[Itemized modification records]
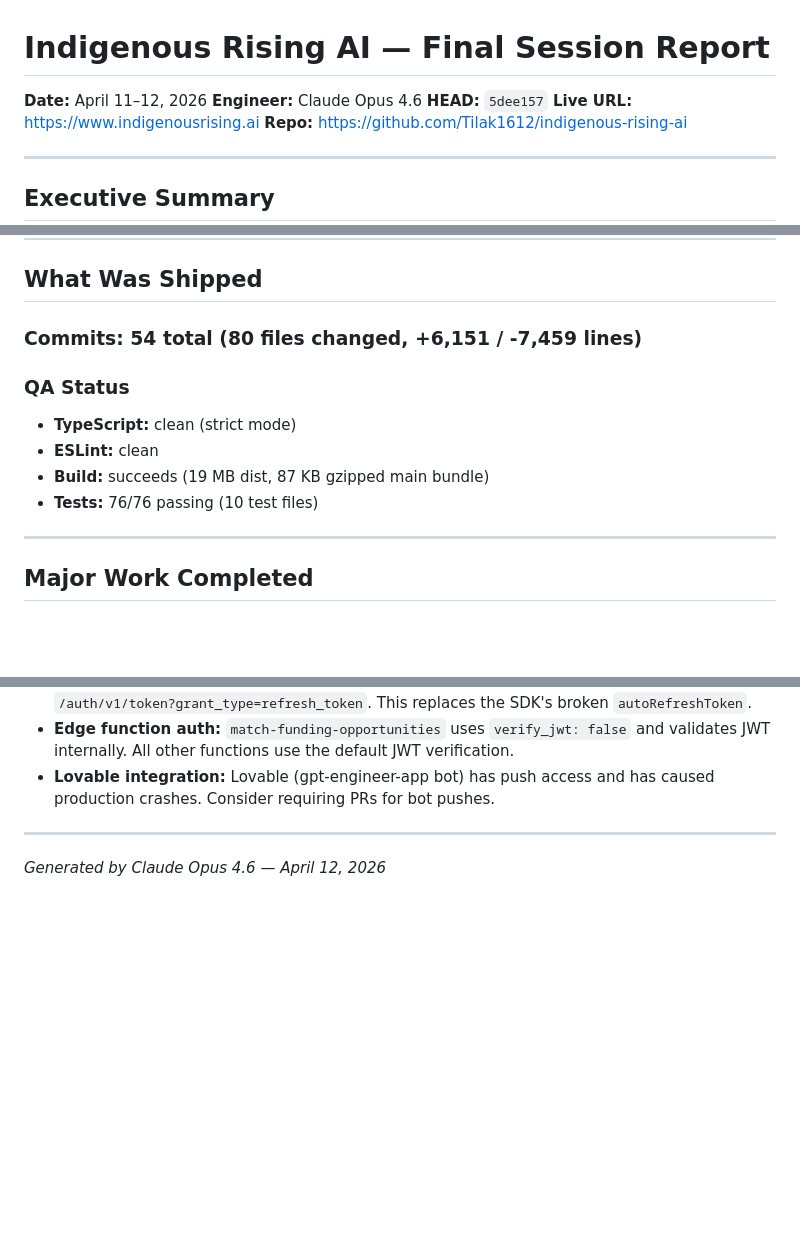
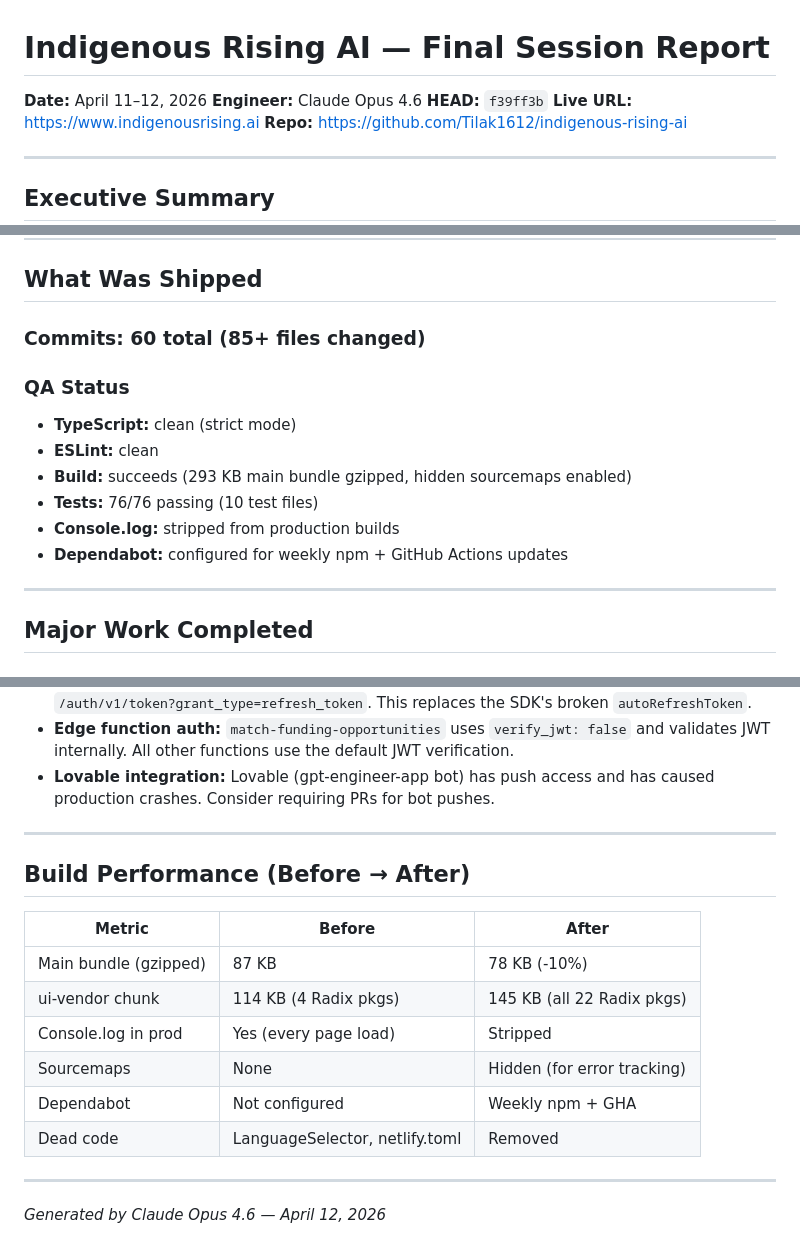
Before and after one commit to Tilak1612/indigenous-rising-ai, a Markdown page: FINAL_SESSION_REPORT.md, 3 parts joined by grey strips. Drawn GitHub-style; blank space fills up the shorter version.

```diff
--- a/FINAL_SESSION_REPORT.md
+++ b/FINAL_SESSION_REPORT.md
@@ -2,7 +2,7 @@
 
 **Date:** April 11–12, 2026
 **Engineer:** Claude Opus 4.6
-**HEAD:** `5dee157`
+**HEAD:** `f39ff3b`
 **Live URL:** https://www.indigenousrising.ai
 **Repo:** https://github.com/Tilak1612/indigenous-rising-ai
 
@@ -16,13 +16,15 @@ Across two days, this session resolved a site-wide production crash, fixed 14 au
 
 ## What Was Shipped
 
-### Commits: 54 total (80 files changed, +6,151 / -7,459 lines)
+### Commits: 60 total (85+ files changed)
 
 ### QA Status
 - **TypeScript:** clean (strict mode)
 - **ESLint:** clean
-- **Build:** succeeds (19 MB dist, 87 KB gzipped main bundle)
+- **Build:** succeeds (293 KB main bundle gzipped, hidden sourcemaps enabled)
 - **Tests:** 76/76 passing (10 test files)
+- **Console.log:** stripped from production builds
+- **Dependabot:** configured for weekly npm + GitHub Actions updates
 
 ---
 
@@ -172,4 +217,17 @@ Across two days, this session resolved a site-wide production crash, fixed 14 au
 
 ---
 
+## Build Performance (Before → After)
+
+| Metric | Before | After |
+|---|---|---|
+| Main bundle (gzipped) | 87 KB | 78 KB (-10%) |
+| ui-vendor chunk | 114 KB (4 Radix pkgs) | 145 KB (all 22 Radix pkgs) |
+| Console.log in prod | Yes (every page load) | Stripped |
+| Sourcemaps | None | Hidden (for error tracking) |
+| Dependabot | Not configured | Weekly npm + GHA |
+| Dead code | LanguageSelector, netlify.toml | Removed |
+
+---
+
 *Generated by Claude Opus 4.6 — April 12, 2026*
```
Also changed, not shown: other parts of FINAL_SESSION_REPORT.md (+43 -0 lines).
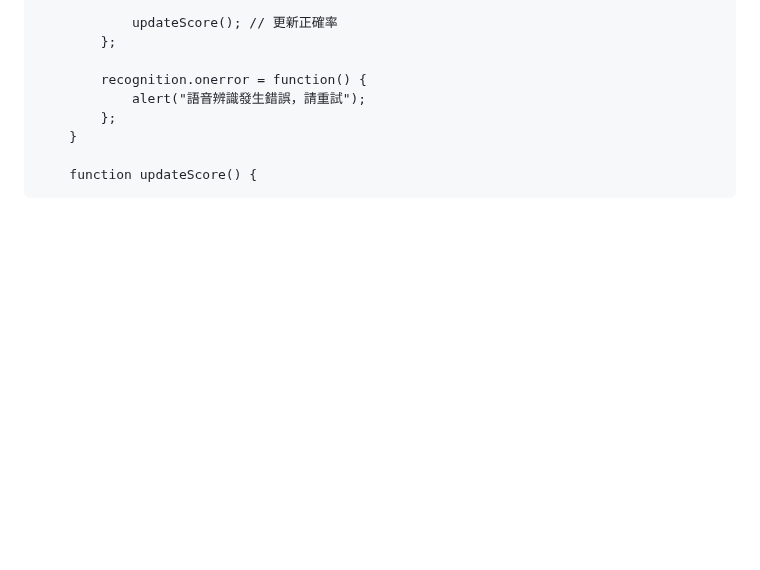
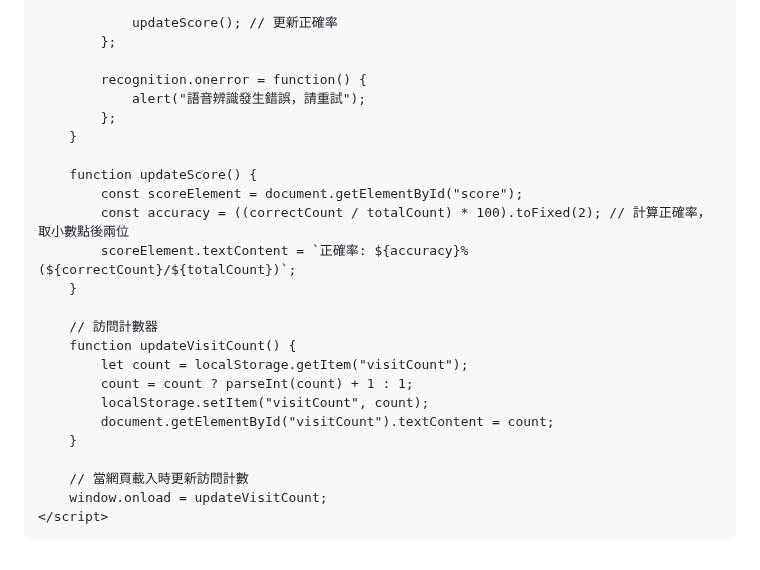
Before and after one commit to Theodorecyc/Phonics-Practice, a Markdown page: README.md, the part around one of its changes. Rendered like a GitHub page; blank space fills up the shorter version.

```diff
--- a/README.md
+++ b/README.md
@@ -122,3 +122,20 @@
         }
 
         function updateScore() {
+            const scoreElement = document.getElementById("score");
+            const accuracy = ((correctCount / totalCount) * 100).toFixed(2); // 計算正確率，取小數點後兩位
+            scoreElement.textContent = `正確率: ${accuracy}% (${correctCount}/${totalCount})`;
+        }
+
+        // 訪問計數器
+        function updateVisitCount() {
+            let count = localStorage.getItem("visitCount");
+            count = count ? parseInt(count) + 1 : 1;
+            localStorage.setItem("visitCount", count);
+            document.getElementById("visitCount").textContent = count;
+        }
+
+        // 當網頁載入時更新訪問計數
+        window.onload = updateVisitCount;
+    </script>
+
```
Also changed, not shown: other parts of README.md (+2 -0 lines).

▸ **Assignment**
The records above need to be restated word for word, with the pictures left out.

▸ **Finished task**
Before and after one commit to Tilak1612/indigenous-rising-ai, a Markdown page: FINAL_SESSION_REPORT.md, 3 parts joined by grey strips. Drawn GitHub-style; blank space fills up the shorter version.

```diff
--- a/FINAL_SESSION_REPORT.md
+++ b/FINAL_SESSION_REPORT.md
@@ -2,7 +2,7 @@
 
 **Date:** April 11–12, 2026
 **Engineer:** Claude Opus 4.6
-**HEAD:** `5dee157`
+**HEAD:** `f39ff3b`
 **Live URL:** https://www.indigenousrising.ai
 **Repo:** https://github.com/Tilak1612/indigenous-rising-ai
 
@@ -16,13 +16,15 @@ Across two days, this session resolved a site-wide production crash, fixed 14 au
 
 ## What Was Shipped
 
-### Commits: 54 total (80 files changed, +6,151 / -7,459 lines)
+### Commits: 60 total (85+ files changed)
 
 ### QA Status
 - **TypeScript:** clean (strict mode)
 - **ESLint:** clean
-- **Build:** succeeds (19 MB dist, 87 KB gzipped main bundle)
+- **Build:** succeeds (293 KB main bundle gzipped, hidden sourcemaps enabled)
 - **Tests:** 76/76 passing (10 test files)
+- **Console.log:** stripped from production builds
+- **Dependabot:** configured for weekly npm + GitHub Actions updates
 
 ---
 
@@ -172,4 +217,17 @@ Across two days, this session resolved a site-wide production crash, fixed 14 au
 
 ---
 
+## Build Performance (Before → After)
+
+| Metric | Before | After |
+|---|---|---|
+| Main bundle (gzipped) | 87 KB | 78 KB (-10%) |
+| ui-vendor chunk | 114 KB (4 Radix pkgs) | 145 KB (all 22 Radix pkgs) |
+| Console.log in prod | Yes (every page load) | Stripped |
+| Sourcemaps | None | Hidden (for error tracking) |
+| Dependabot | Not configured | Weekly npm + GHA |
+| Dead code | LanguageSelector, netlify.toml | Removed |
+
+---
+
 *Generated by Claude Opus 4.6 — April 12, 2026*
```
Also changed, not shown: other parts of FINAL_SESSION_REPORT.md (+43 -0 lines).
Before and after one commit to Theodorecyc/Phonics-Practice, a Markdown page: README.md, the part around one of its changes. Rendered like a GitHub page; blank space fills up the shorter version.

```diff
--- a/README.md
+++ b/README.md
@@ -122,3 +122,20 @@
         }
 
         function updateScore() {
+            const scoreElement = document.getElementById("score");
+            const accuracy = ((correctCount / totalCount) * 100).toFixed(2); // 計算正確率，取小數點後兩位
+            scoreElement.textContent = `正確率: ${accuracy}% (${correctCount}/${totalCount})`;
+        }
+
+        // 訪問計數器
+        function updateVisitCount() {
+            let count = localStorage.getItem("visitCount");
+            count = count ? parseInt(count) + 1 : 1;
+            localStorage.setItem("visitCount", count);
+            document.getElementById("visitCount").textContent = count;
+        }
+
+        // 當網頁載入時更新訪問計數
+        window.onload = updateVisitCount;
+    </script>
+
```
Also changed, not shown: other parts of README.md (+2 -0 lines).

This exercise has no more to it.